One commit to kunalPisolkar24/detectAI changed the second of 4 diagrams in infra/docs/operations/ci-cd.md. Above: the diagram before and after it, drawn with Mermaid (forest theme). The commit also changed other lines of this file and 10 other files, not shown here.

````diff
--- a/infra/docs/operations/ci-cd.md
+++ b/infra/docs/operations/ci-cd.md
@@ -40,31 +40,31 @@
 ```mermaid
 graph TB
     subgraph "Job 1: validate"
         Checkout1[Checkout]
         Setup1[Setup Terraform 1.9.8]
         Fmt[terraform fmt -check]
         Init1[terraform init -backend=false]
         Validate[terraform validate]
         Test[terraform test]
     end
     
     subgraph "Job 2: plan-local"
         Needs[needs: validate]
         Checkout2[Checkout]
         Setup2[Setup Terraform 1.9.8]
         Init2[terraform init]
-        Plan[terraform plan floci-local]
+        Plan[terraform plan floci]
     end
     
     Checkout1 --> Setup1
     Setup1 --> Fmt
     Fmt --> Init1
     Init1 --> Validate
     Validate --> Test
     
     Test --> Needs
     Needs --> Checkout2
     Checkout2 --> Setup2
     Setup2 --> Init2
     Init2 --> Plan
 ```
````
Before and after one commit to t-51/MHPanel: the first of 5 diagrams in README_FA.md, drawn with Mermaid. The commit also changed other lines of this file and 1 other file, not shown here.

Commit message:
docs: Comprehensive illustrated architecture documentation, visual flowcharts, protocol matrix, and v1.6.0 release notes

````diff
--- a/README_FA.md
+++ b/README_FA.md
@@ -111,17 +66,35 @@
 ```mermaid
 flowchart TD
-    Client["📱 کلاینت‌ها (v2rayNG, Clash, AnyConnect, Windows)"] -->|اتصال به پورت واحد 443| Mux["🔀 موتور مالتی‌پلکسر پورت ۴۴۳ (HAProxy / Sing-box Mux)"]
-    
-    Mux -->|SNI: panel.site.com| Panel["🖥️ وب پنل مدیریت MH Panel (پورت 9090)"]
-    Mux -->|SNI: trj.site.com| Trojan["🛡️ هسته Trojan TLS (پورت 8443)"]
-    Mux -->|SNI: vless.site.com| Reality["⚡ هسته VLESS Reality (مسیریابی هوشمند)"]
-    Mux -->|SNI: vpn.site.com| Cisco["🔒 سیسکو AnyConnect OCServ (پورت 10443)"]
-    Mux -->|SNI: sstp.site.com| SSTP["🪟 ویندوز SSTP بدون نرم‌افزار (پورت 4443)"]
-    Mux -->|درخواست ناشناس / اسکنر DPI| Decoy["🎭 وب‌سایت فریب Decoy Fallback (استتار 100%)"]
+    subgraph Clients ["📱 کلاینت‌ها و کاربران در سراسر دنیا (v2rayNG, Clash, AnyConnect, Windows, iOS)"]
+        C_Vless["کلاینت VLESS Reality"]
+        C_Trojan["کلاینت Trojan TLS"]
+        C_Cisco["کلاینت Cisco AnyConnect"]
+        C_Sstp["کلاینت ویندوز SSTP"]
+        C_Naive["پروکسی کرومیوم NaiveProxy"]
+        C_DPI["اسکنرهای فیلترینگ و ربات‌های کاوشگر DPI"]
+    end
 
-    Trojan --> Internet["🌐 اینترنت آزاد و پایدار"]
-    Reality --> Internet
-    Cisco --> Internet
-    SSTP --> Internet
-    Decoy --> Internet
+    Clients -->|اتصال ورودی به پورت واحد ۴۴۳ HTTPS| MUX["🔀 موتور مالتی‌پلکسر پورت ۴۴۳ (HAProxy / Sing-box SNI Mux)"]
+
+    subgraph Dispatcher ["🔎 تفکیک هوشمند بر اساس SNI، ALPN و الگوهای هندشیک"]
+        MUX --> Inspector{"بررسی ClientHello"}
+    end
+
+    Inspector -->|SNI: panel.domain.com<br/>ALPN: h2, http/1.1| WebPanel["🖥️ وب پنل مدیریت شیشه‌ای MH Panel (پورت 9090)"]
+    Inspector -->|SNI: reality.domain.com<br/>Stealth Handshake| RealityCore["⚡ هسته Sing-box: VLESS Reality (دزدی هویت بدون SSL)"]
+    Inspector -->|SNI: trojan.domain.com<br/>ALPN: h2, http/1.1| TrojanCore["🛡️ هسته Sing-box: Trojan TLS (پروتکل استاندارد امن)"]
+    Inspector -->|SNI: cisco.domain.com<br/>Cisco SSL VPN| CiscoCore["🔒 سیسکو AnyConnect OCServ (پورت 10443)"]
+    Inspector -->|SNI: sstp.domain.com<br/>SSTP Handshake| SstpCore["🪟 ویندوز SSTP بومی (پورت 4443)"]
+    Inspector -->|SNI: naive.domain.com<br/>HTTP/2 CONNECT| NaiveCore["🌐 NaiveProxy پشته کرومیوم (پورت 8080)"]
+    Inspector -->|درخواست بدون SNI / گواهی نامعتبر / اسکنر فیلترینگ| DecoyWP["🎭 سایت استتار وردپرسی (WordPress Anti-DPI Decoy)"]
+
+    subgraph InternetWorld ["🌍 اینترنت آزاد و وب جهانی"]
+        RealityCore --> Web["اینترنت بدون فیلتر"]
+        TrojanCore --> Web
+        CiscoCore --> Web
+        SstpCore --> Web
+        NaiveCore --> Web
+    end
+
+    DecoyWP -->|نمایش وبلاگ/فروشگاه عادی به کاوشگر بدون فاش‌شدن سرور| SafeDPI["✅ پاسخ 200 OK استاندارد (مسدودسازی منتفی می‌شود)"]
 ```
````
----
Write out exactly the lines above from the line with "panel.domain.com<br/>ALPN: h2, http/1.1|" through the line with "Inspector -->|SNI: cisco.domain.com<br/>Cisco", both of them included, and leave out all other lines.

+    Inspector -->|SNI: panel.domain.com<br/>ALPN: h2, http/1.1| WebPanel["🖥️ وب پنل مدیریت شیشه‌ای MH Panel (پورت 9090)"]
+    Inspector -->|SNI: reality.domain.com<br/>Stealth Handshake| RealityCore["⚡ هسته Sing-box: VLESS Reality (دزدی هویت بدون SSL)"]
+    Inspector -->|SNI: trojan.domain.com<br/>ALPN: h2, http/1.1| TrojanCore["🛡️ هسته Sing-box: Trojan TLS (پروتکل استاندارد امن)"]
+    Inspector -->|SNI: cisco.domain.com<br/>Cisco SSL VPN| CiscoCore["🔒 سیسکو AnyConnect OCServ (پورت 10443)"]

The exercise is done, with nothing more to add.